» EXERCISE OBJECTIVE
For every record that follows, write out the text exactly and omit the picture, if one is present.

» Stored data entries
↓
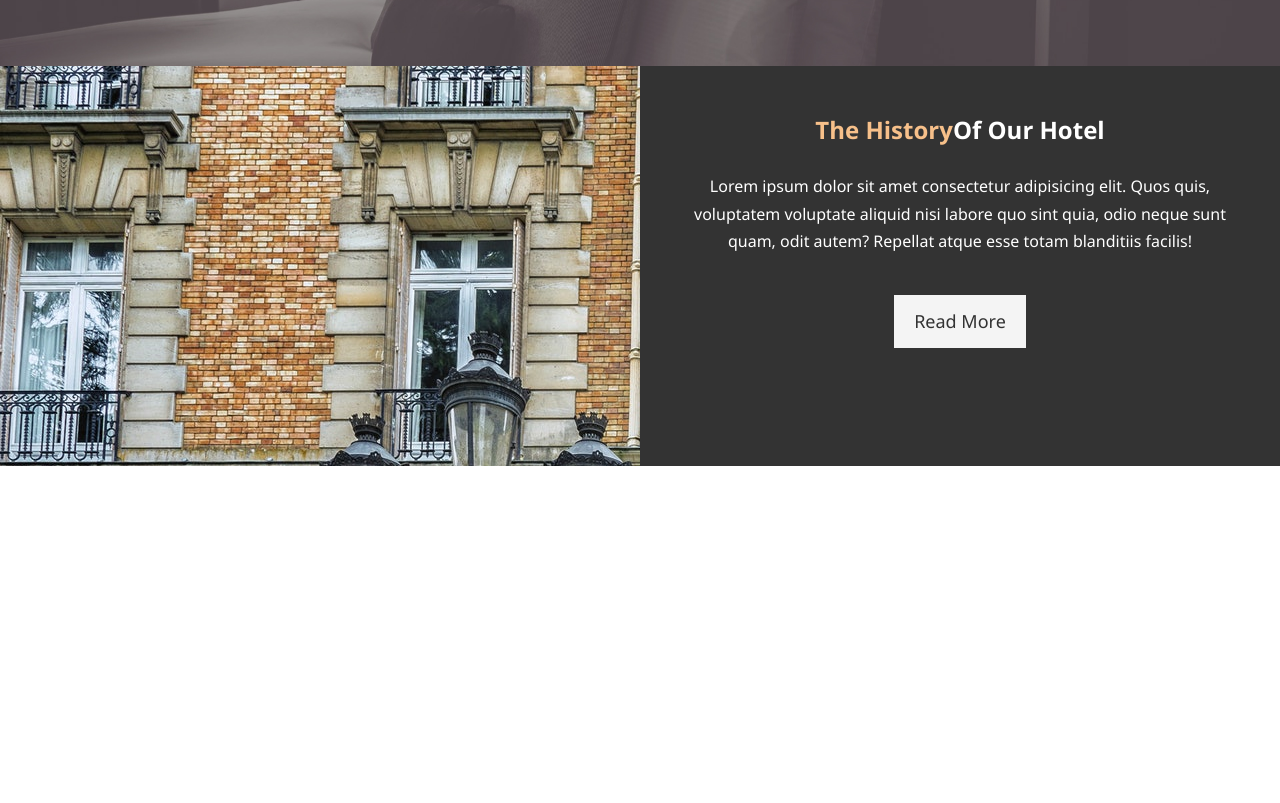
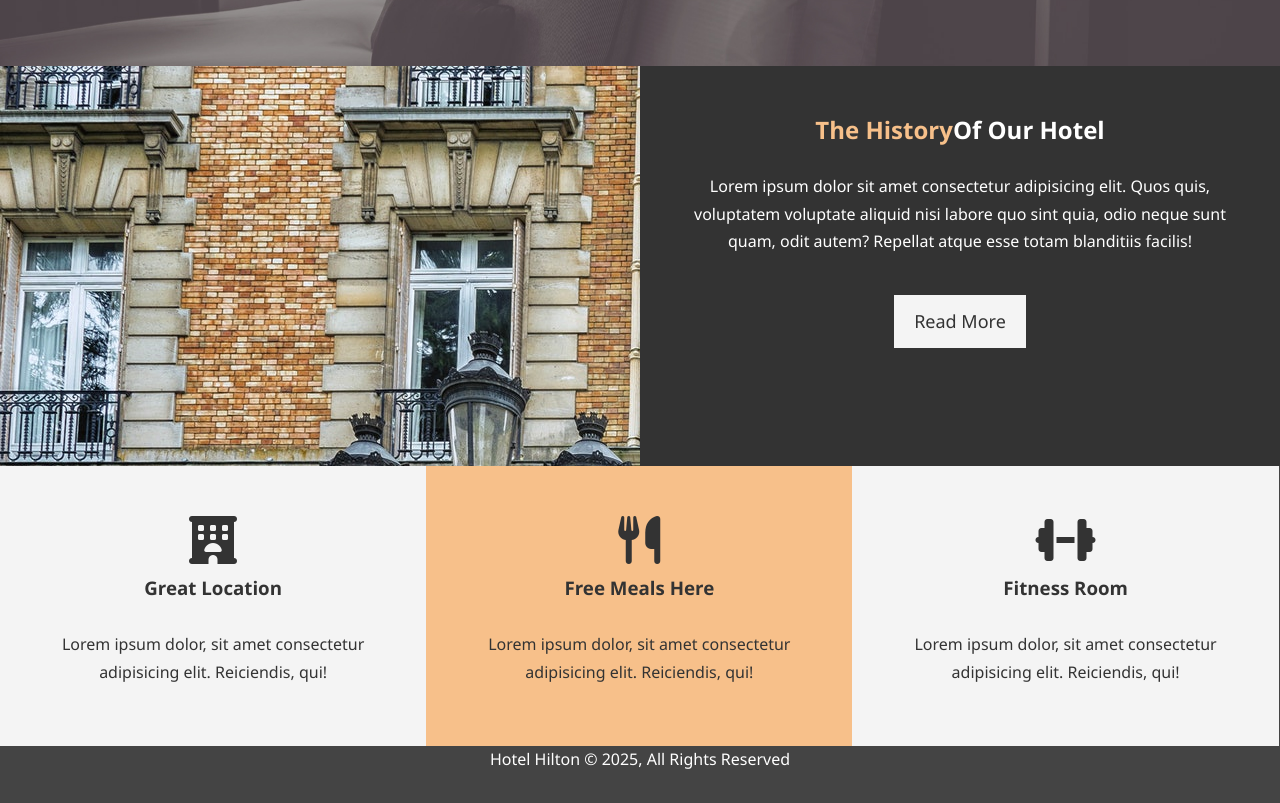
Before and after one commit to devnepal7gh/HotelWebsite, a plain HTML site: page index.html in a window 1280 px wide. Shown: the part 601-1404 px from the top of the page. Before the commit the page ends 1067 px from the top, so only its background shows below. Drawn offline with Linux system fonts and the light colour scheme.

Commit message:
Complete Home Page

```diff
--- a/css/style.css
+++ b/css/style.css
@@ -52,10 +52,13 @@
 }
 .bg-primary
 {
-  background: #333;
-  color: #f7c08a;
+  color: #333;
+  background: #f7c08a;
 }
-
+.clr
+{
+  clear: both;
+}
 
 
 /* Main styling */
@@ -159,3 +162,23 @@ p{
 {
   padding-bottom: 30px;
 }
+/* Features */
+.box
+{
+  float:left;
+  width: 33.3%;
+  padding: 50px;
+  text-align: center;
+}
+.box i
+{
+  margin-bottom: 10px;
+}
+/* main footer */
+#main-footer
+{
+  text-align: center;
+  background: #444;
+  color: white;
+  padding: 20px;
+}
--- a/index.html
+++ b/index.html
@@ -5,6 +5,7 @@
   <meta name="viewport" content="width=device-width, initial-scale=1.0">
   <link rel="stylesheet" href="css/style.css">
   <title>Hotel BT | Welcome</title>
+  <script src="https://kit.fontawesome.com/f65b61754f.js" crossorigin="anonymous"></script>
 </head>
 <body>
   <header>
@@ -39,5 +40,28 @@
     <a href="about.html" class="btn btn-light">Read More</a>
     </div>
   </section>
+  <section id="features">
+    <div class="box bg-light">
+      <i class="fa-solid fa-hotel fa-3x"></i>
+      <h3>Great Location</h3>
+      <p>Lorem ipsum dolor, sit amet consectetur adipisicing elit. Reiciendis, qui!</p>
+    </div>
+    <div class="box bg-primary">
+      <i class="fa-solid fa-utensils fa-3x"></i>
+      <h3>Free Meals Here</h3>
+      <p>Lorem ipsum dolor, sit amet consectetur adipisicing elit. Reiciendis, qui!</p>
+    </div>
+    <div class="box bg-light">
+      <i class="fa-solid fa-dumbbell fa-3x"></i>
+      <h3>Fitness Room</h3>
+      <p>Lorem ipsum dolor, sit amet consectetur adipisicing elit. Reiciendis, qui!</p>
+    </div>
+  </section>
+  <div id="clr"></div>
+<footer id="main-footer">
+<p>
+  Hotel Hilton &copy; 2025, All Rights Reserved
+</p>
+</footer>
 </body>
 </html>
```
↑
» RESPONSE FOR THIS EXERCISE
Before and after one commit to devnepal7gh/HotelWebsite, a plain HTML site: page index.html in a window 1280 px wide. Shown: the part 601-1404 px from the top of the page. Before the commit the page ends 1067 px from the top, so only its background shows below. Drawn offline with Linux system fonts and the light colour scheme.

Commit message:
Complete Home Page

```diff
--- a/css/style.css
+++ b/css/style.css
@@ -52,10 +52,13 @@
 }
 .bg-primary
 {
-  background: #333;
-  color: #f7c08a;
+  color: #333;
+  background: #f7c08a;
 }
-
+.clr
+{
+  clear: both;
+}
 
 
 /* Main styling */
@@ -159,3 +162,23 @@ p{
 {
   padding-bottom: 30px;
 }
+/* Features */
+.box
+{
+  float:left;
+  width: 33.3%;
+  padding: 50px;
+  text-align: center;
+}
+.box i
+{
+  margin-bottom: 10px;
+}
+/* main footer */
+#main-footer
+{
+  text-align: center;
+  background: #444;
+  color: white;
+  padding: 20px;
+}
--- a/index.html
+++ b/index.html
@@ -5,6 +5,7 @@
   <meta name="viewport" content="width=device-width, initial-scale=1.0">
   <link rel="stylesheet" href="css/style.css">
   <title>Hotel BT | Welcome</title>
+  <script src="https://kit.fontawesome.com/f65b61754f.js" crossorigin="anonymous"></script>
 </head>
 <body>
   <header>
@@ -39,5 +40,28 @@
     <a href="about.html" class="btn btn-light">Read More</a>
     </div>
   </section>
+  <section id="features">
+    <div class="box bg-light">
+      <i class="fa-solid fa-hotel fa-3x"></i>
+      <h3>Great Location</h3>
+      <p>Lorem ipsum dolor, sit amet consectetur adipisicing elit. Reiciendis, qui!</p>
+    </div>
+    <div class="box bg-primary">
+      <i class="fa-solid fa-utensils fa-3x"></i>
+      <h3>Free Meals Here</h3>
+      <p>Lorem ipsum dolor, sit amet consectetur adipisicing elit. Reiciendis, qui!</p>
+    </div>
+    <div class="box bg-light">
+      <i class="fa-solid fa-dumbbell fa-3x"></i>
+      <h3>Fitness Room</h3>
+      <p>Lorem ipsum dolor, sit amet consectetur adipisicing elit. Reiciendis, qui!</p>
+    </div>
+  </section>
+  <div id="clr"></div>
+<footer id="main-footer">
+<p>
+  Hotel Hilton &copy; 2025, All Rights Reserved
+</p>
+</footer>
 </body>
 </html>
```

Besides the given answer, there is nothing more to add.